§ WHAT IS NEEDED: What follows is a listing; restate all of it word for word.
-=-=-
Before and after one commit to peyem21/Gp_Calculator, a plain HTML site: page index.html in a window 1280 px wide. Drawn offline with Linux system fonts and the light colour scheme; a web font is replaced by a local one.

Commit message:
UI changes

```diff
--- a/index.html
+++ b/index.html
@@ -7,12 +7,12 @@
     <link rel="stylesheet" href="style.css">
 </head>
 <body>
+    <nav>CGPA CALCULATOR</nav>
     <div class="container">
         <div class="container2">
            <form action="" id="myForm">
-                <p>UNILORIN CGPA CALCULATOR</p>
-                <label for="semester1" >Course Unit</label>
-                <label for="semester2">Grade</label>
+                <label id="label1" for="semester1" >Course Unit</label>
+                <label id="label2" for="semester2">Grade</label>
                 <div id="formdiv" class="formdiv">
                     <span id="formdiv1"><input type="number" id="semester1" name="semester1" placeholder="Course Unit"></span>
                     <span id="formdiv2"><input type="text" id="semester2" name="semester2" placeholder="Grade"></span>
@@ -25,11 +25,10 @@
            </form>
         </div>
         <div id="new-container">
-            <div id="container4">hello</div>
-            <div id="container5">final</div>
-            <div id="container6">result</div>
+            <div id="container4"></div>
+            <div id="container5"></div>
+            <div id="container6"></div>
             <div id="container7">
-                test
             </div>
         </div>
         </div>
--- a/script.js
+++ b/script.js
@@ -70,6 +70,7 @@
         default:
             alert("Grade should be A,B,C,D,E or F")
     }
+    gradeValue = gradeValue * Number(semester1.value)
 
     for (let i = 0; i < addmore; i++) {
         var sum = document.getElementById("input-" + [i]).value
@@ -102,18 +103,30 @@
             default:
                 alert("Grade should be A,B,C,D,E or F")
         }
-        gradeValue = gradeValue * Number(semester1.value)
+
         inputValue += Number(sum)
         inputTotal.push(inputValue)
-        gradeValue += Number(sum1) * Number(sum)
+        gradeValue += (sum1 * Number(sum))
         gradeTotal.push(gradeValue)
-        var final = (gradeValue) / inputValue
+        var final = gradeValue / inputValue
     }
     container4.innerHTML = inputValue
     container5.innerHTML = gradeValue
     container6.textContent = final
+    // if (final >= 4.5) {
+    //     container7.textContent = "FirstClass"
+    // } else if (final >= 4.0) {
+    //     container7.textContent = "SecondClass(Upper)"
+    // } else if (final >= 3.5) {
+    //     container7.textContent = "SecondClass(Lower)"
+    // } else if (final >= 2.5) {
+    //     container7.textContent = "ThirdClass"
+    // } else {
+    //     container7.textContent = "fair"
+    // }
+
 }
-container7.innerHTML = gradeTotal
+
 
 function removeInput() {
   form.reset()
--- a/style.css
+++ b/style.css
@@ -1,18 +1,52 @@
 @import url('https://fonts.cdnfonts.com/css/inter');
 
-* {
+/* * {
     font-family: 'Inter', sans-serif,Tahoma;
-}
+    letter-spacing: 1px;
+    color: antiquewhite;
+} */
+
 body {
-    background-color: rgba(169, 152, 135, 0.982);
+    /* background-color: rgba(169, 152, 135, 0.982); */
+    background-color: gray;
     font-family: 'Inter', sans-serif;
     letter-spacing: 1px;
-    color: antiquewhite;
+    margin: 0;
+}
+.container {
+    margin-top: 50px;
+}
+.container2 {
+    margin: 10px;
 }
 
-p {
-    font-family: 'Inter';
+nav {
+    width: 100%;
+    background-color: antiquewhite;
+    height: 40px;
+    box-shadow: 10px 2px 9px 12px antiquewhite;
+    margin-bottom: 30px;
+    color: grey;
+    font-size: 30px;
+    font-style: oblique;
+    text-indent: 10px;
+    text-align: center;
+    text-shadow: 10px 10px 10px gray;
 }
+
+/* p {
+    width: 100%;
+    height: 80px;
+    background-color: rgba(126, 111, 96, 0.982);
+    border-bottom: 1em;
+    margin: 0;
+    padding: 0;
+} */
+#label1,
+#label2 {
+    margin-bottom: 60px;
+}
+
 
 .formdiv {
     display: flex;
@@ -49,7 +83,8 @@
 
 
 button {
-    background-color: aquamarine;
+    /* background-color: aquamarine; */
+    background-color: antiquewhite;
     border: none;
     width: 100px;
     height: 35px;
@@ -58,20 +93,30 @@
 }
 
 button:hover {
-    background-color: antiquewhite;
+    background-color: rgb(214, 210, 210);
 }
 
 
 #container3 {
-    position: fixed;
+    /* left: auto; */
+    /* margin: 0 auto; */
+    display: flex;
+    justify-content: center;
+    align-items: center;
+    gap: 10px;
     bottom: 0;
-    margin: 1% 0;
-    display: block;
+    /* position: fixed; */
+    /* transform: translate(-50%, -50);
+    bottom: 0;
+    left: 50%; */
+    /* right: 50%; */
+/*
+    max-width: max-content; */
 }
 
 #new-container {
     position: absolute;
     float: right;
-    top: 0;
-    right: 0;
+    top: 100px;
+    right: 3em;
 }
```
-=-=-
§ ANSWER:
Before and after one commit to peyem21/Gp_Calculator, a plain HTML site: page index.html in a window 1280 px wide. Drawn offline with Linux system fonts and the light colour scheme; a web font is replaced by a local one.

Commit message:
UI changes

```diff
--- a/index.html
+++ b/index.html
@@ -7,12 +7,12 @@
     <link rel="stylesheet" href="style.css">
 </head>
 <body>
+    <nav>CGPA CALCULATOR</nav>
     <div class="container">
         <div class="container2">
            <form action="" id="myForm">
-                <p>UNILORIN CGPA CALCULATOR</p>
-                <label for="semester1" >Course Unit</label>
-                <label for="semester2">Grade</label>
+                <label id="label1" for="semester1" >Course Unit</label>
+                <label id="label2" for="semester2">Grade</label>
                 <div id="formdiv" class="formdiv">
                     <span id="formdiv1"><input type="number" id="semester1" name="semester1" placeholder="Course Unit"></span>
                     <span id="formdiv2"><input type="text" id="semester2" name="semester2" placeholder="Grade"></span>
@@ -25,11 +25,10 @@
            </form>
         </div>
         <div id="new-container">
-            <div id="container4">hello</div>
-            <div id="container5">final</div>
-            <div id="container6">result</div>
+            <div id="container4"></div>
+            <div id="container5"></div>
+            <div id="container6"></div>
             <div id="container7">
-                test
             </div>
         </div>
         </div>
--- a/script.js
+++ b/script.js
@@ -70,6 +70,7 @@
         default:
             alert("Grade should be A,B,C,D,E or F")
     }
+    gradeValue = gradeValue * Number(semester1.value)
 
     for (let i = 0; i < addmore; i++) {
         var sum = document.getElementById("input-" + [i]).value
@@ -102,18 +103,30 @@
             default:
                 alert("Grade should be A,B,C,D,E or F")
         }
-        gradeValue = gradeValue * Number(semester1.value)
+
         inputValue += Number(sum)
         inputTotal.push(inputValue)
-        gradeValue += Number(sum1) * Number(sum)
+        gradeValue += (sum1 * Number(sum))
         gradeTotal.push(gradeValue)
-        var final = (gradeValue) / inputValue
+        var final = gradeValue / inputValue
     }
     container4.innerHTML = inputValue
     container5.innerHTML = gradeValue
     container6.textContent = final
+    // if (final >= 4.5) {
+    //     container7.textContent = "FirstClass"
+    // } else if (final >= 4.0) {
+    //     container7.textContent = "SecondClass(Upper)"
+    // } else if (final >= 3.5) {
+    //     container7.textContent = "SecondClass(Lower)"
+    // } else if (final >= 2.5) {
+    //     container7.textContent = "ThirdClass"
+    // } else {
+    //     container7.textContent = "fair"
+    // }
+
 }
-container7.innerHTML = gradeTotal
+
 
 function removeInput() {
   form.reset()
--- a/style.css
+++ b/style.css
@@ -1,18 +1,52 @@
 @import url('https://fonts.cdnfonts.com/css/inter');
 
-* {
+/* * {
     font-family: 'Inter', sans-serif,Tahoma;
-}
+    letter-spacing: 1px;
+    color: antiquewhite;
+} */
+
 body {
-    background-color: rgba(169, 152, 135, 0.982);
+    /* background-color: rgba(169, 152, 135, 0.982); */
+    background-color: gray;
     font-family: 'Inter', sans-serif;
     letter-spacing: 1px;
-    color: antiquewhite;
+    margin: 0;
+}
+.container {
+    margin-top: 50px;
+}
+.container2 {
+    margin: 10px;
 }
 
-p {
-    font-family: 'Inter';
+nav {
+    width: 100%;
+    background-color: antiquewhite;
+    height: 40px;
+    box-shadow: 10px 2px 9px 12px antiquewhite;
+    margin-bottom: 30px;
+    color: grey;
+    font-size: 30px;
+    font-style: oblique;
+    text-indent: 10px;
+    text-align: center;
+    text-shadow: 10px 10px 10px gray;
 }
+
+/* p {
+    width: 100%;
+    height: 80px;
+    background-color: rgba(126, 111, 96, 0.982);
+    border-bottom: 1em;
+    margin: 0;
+    padding: 0;
+} */
+#label1,
+#label2 {
+    margin-bottom: 60px;
+}
+
 
 .formdiv {
     display: flex;
@@ -49,7 +83,8 @@
 
 
 button {
-    background-color: aquamarine;
+    /* background-color: aquamarine; */
+    background-color: antiquewhite;
     border: none;
     width: 100px;
     height: 35px;
@@ -58,20 +93,30 @@
 }
 
 button:hover {
-    background-color: antiquewhite;
+    background-color: rgb(214, 210, 210);
 }
 
 
 #container3 {
-    position: fixed;
+    /* left: auto; */
+    /* margin: 0 auto; */
+    display: flex;
+    justify-content: center;
+    align-items: center;
+    gap: 10px;
     bottom: 0;
-    margin: 1% 0;
-    display: block;
+    /* position: fixed; */
+    /* transform: translate(-50%, -50);
+    bottom: 0;
+    left: 50%; */
+    /* right: 50%; */
+/*
+    max-width: max-content; */
 }
 
 #new-container {
     position: absolute;
     float: right;
-    top: 0;
-    right: 0;
+    top: 100px;
+    right: 3em;
 }
```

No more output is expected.